January 19, 2023 I by Erin Kessler
How I Became Less Awkward
In January 2019, I took my first trip to The NAMM Show. Before attending, I dashed out to buy a new plaid jacket with fancy elbow patches and a pair of white Chuck Taylors. A word like “excited” barely captured how I felt. But if you’d actually seen me at the show, you never would have guessed it. I kept my head down, my hands in my pockets and my gaze to the floor. I was awkward then — and I still am. But attend a NAMM Show today, and you’ll see me with my head up, doing crazy stuff like making eye contact and talking to people. I grew up in the music products industry, so I know many of us can feel awkward on such an intimidating show floor. What brought me out of my shell? Improv. No, no, not that kind. The other kind. Despite my career choice, I’m talking about the comedy kind, not the jazz kind.
My grandparents owned Colonial Music, a multi-location B&O retailer in central Ohio, where I started working as soon as I could reach the repair bench to polish brass mouthpieces. My grandparents made a name for themselves, which has sometimes helped me, but I wanted to make a name for myself. When I started working at Maple Leaf Strings, Brad Patterson, our CFO, immediately saw my awkwardness and convinced me to try an improv class with him at Improv Cincinnati. Brad told me he wanted me to see myself as others see me. Also, I’m funny.
We finished that class together, and I had more fun than I could imagine. I then forced him to take all the classes they offered with me. I’m now lucky enough to perform several times a month.
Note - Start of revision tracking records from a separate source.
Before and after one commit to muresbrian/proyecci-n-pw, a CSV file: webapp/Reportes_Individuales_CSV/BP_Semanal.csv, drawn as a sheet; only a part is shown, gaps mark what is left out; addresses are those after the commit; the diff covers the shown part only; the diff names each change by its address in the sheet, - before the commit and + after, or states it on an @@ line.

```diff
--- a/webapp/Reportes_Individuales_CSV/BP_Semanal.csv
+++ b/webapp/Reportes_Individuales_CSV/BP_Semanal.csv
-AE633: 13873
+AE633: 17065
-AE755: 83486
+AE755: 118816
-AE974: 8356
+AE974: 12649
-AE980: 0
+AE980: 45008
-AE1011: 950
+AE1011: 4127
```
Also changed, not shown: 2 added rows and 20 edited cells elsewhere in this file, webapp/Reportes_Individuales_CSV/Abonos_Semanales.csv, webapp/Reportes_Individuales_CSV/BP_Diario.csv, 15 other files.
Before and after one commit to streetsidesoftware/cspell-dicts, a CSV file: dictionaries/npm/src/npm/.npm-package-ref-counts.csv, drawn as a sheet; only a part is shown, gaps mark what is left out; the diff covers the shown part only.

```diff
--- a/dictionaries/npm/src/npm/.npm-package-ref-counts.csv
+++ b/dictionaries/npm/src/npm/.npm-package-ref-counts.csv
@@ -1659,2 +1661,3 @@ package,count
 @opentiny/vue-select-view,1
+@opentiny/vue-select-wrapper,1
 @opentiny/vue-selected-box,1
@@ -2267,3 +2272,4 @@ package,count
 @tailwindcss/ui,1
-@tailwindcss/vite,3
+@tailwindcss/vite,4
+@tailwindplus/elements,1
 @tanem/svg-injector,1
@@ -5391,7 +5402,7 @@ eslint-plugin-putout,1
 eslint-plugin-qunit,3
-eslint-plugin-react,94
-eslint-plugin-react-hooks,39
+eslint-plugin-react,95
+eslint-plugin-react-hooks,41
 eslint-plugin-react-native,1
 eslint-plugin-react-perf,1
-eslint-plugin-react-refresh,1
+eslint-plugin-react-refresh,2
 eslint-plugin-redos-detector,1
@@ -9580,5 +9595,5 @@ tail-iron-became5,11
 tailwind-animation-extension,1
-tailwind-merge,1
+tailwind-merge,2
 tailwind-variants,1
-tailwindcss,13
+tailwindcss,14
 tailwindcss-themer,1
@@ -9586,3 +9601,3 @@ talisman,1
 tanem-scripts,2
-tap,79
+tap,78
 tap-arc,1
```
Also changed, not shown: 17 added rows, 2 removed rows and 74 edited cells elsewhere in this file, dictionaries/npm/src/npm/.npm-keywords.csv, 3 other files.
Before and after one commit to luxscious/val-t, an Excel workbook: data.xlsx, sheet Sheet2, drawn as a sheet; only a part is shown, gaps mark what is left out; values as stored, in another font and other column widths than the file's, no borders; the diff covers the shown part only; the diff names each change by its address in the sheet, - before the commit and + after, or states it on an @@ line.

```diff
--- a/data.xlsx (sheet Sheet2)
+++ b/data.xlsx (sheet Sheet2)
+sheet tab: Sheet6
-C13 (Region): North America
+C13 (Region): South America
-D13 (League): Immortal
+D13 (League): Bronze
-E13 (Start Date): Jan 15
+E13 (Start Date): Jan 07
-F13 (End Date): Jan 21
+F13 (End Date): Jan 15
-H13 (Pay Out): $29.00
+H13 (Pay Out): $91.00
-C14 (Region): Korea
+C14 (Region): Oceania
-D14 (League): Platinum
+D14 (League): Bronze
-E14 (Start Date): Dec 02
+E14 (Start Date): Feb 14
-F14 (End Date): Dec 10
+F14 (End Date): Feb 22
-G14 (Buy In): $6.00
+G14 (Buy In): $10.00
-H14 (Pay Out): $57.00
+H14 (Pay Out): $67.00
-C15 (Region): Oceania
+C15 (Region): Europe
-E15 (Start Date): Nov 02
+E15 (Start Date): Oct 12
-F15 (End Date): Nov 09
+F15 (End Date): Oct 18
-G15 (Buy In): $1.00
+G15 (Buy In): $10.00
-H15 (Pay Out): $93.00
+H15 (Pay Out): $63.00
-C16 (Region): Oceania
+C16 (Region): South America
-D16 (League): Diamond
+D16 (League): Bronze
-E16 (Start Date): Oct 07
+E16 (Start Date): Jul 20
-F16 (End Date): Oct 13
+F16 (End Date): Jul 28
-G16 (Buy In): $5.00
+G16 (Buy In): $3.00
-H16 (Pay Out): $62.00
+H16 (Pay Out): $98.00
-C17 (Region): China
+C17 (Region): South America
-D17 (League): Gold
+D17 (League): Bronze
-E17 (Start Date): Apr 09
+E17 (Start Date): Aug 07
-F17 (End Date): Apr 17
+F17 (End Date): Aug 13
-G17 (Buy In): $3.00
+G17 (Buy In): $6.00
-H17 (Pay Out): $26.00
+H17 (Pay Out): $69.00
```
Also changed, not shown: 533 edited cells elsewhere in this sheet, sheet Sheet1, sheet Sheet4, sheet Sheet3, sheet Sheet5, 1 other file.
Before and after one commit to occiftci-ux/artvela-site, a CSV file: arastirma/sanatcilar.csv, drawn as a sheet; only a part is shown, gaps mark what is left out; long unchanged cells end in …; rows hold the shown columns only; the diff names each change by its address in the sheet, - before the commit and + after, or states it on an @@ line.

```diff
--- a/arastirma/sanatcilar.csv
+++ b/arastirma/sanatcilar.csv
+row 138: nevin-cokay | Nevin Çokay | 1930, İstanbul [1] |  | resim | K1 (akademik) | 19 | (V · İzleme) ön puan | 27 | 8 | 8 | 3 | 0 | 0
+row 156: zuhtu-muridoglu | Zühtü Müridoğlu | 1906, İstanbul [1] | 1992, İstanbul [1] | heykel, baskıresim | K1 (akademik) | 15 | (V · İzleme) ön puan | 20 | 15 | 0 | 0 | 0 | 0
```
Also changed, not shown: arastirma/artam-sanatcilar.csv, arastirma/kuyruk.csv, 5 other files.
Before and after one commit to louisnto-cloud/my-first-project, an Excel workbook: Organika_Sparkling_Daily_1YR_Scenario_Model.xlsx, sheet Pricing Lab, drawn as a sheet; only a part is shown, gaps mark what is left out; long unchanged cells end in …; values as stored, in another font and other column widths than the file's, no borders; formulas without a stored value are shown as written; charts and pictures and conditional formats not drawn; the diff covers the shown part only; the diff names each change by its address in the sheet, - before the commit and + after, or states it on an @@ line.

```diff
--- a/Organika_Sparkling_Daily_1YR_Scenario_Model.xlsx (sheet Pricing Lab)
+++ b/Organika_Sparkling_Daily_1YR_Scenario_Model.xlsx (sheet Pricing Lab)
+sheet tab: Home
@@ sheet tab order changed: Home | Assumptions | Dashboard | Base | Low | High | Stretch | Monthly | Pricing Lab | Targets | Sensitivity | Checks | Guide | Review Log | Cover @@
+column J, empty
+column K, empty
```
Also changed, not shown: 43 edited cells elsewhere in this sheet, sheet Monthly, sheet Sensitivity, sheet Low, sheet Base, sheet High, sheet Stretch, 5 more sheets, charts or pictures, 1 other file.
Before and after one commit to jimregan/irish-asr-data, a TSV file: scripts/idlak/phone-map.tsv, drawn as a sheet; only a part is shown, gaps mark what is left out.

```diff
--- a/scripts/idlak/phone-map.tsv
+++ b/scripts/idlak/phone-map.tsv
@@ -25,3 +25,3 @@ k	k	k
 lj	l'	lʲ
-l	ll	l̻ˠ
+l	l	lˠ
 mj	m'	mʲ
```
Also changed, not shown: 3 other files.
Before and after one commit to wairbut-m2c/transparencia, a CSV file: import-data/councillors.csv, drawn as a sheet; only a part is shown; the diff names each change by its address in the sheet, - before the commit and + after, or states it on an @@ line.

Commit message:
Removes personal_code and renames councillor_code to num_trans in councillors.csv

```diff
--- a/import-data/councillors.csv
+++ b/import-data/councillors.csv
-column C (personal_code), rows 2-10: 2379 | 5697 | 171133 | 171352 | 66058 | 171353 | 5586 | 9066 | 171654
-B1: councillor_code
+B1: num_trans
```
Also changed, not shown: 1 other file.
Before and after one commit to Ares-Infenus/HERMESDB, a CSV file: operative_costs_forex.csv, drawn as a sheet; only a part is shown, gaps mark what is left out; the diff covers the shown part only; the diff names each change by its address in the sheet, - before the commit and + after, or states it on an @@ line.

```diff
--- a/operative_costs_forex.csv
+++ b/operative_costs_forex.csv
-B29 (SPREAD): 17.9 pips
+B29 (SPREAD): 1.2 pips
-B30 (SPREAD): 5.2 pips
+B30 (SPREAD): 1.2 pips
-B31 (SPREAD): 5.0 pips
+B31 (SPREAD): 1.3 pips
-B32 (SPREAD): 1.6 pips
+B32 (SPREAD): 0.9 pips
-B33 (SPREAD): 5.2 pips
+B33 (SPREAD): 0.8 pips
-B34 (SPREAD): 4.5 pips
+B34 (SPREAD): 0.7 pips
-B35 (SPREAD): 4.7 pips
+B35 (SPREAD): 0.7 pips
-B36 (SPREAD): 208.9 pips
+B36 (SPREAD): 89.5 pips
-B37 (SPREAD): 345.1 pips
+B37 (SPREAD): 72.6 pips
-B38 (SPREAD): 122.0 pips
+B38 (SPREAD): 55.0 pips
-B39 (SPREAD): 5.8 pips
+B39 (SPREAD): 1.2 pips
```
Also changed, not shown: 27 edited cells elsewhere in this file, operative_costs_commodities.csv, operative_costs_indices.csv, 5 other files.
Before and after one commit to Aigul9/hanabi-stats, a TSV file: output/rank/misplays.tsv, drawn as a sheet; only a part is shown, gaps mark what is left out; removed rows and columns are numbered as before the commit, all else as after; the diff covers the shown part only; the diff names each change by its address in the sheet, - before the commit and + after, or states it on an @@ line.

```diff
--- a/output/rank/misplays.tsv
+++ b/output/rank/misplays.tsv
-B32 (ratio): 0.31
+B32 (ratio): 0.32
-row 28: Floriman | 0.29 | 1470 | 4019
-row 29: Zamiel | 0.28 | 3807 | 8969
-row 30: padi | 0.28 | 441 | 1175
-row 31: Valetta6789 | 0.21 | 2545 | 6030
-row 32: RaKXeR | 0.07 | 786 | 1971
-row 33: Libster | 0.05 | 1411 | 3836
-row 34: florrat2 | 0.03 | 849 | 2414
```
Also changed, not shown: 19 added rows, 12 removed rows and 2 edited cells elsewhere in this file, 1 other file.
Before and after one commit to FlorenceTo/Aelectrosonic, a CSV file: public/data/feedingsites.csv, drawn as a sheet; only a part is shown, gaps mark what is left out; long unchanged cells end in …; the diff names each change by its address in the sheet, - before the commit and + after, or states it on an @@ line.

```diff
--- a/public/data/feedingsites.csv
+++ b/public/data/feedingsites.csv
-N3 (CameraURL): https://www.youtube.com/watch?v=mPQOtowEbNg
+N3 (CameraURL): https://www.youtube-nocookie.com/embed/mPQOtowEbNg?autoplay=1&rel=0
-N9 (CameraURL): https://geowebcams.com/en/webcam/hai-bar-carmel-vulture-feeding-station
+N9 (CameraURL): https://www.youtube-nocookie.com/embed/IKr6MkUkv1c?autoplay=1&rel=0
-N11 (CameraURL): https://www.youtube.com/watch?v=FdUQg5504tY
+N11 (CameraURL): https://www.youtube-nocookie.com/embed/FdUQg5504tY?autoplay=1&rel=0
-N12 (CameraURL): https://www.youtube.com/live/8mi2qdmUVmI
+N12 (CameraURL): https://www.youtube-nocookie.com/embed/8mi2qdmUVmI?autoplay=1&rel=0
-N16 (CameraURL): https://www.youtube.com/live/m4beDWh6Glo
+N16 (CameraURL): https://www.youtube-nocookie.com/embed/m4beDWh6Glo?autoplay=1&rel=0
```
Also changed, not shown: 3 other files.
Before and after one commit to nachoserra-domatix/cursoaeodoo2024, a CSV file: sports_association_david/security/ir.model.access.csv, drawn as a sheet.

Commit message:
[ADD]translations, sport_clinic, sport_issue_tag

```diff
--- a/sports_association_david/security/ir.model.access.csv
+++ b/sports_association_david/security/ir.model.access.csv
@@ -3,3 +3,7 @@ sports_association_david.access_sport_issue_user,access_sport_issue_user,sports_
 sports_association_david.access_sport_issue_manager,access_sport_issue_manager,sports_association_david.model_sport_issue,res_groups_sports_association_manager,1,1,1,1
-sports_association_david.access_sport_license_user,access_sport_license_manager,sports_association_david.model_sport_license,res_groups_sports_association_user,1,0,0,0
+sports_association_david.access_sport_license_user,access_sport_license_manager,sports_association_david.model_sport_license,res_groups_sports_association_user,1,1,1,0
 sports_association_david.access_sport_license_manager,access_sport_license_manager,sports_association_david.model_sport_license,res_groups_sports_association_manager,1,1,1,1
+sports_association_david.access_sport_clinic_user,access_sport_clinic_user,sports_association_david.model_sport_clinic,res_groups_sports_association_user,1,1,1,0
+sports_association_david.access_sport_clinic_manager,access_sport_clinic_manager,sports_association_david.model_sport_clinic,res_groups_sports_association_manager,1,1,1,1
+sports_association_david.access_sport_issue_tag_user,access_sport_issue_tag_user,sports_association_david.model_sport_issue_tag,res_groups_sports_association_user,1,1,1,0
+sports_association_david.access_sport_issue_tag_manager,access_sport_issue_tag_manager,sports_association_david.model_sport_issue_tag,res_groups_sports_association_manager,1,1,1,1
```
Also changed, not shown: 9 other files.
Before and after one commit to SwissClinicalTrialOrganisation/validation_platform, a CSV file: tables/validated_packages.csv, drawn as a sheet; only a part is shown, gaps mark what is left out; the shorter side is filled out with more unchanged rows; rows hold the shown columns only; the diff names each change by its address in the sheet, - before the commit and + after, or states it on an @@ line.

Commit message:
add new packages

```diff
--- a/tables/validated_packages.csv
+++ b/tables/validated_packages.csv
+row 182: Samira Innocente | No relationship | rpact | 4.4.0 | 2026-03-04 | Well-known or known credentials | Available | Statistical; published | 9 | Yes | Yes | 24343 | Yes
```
What is improv? Like the TV show “Whose Line Is It Anyway?” everything is unscripted. Performers let their imaginations explode on stage in front of a live audience. But improv is more than making people laugh, it’s about listening to your scene partner, collaborating and building something bigger than yourself. If you only focus on figuring out what to say next, you’re not listening to those around you.
When you don’t try to anticipate what’s coming, you instead pay attention to details and emotions that you wouldn’t have noticed otherwise.
I slowly saw myself shift after a few classes. I was less afraid of failing when speaking in meetings. I began to realize that not every bold idea I put out there will be embraced, but they generate better discussions and more ideas. I listened more intently, looking for the subtleties in what people were saying. I started gaining the confidence to talk and create relationships with people who were, inexplicably, scary to me. Heid Music’s DeDe Heid and NAMM CEO Joe Lamond are good examples of people I found to be intimidating, but, after engaging with them, I learned that they’re not only a massive force for good in the industry, but also two of the nicest people you’ll meet.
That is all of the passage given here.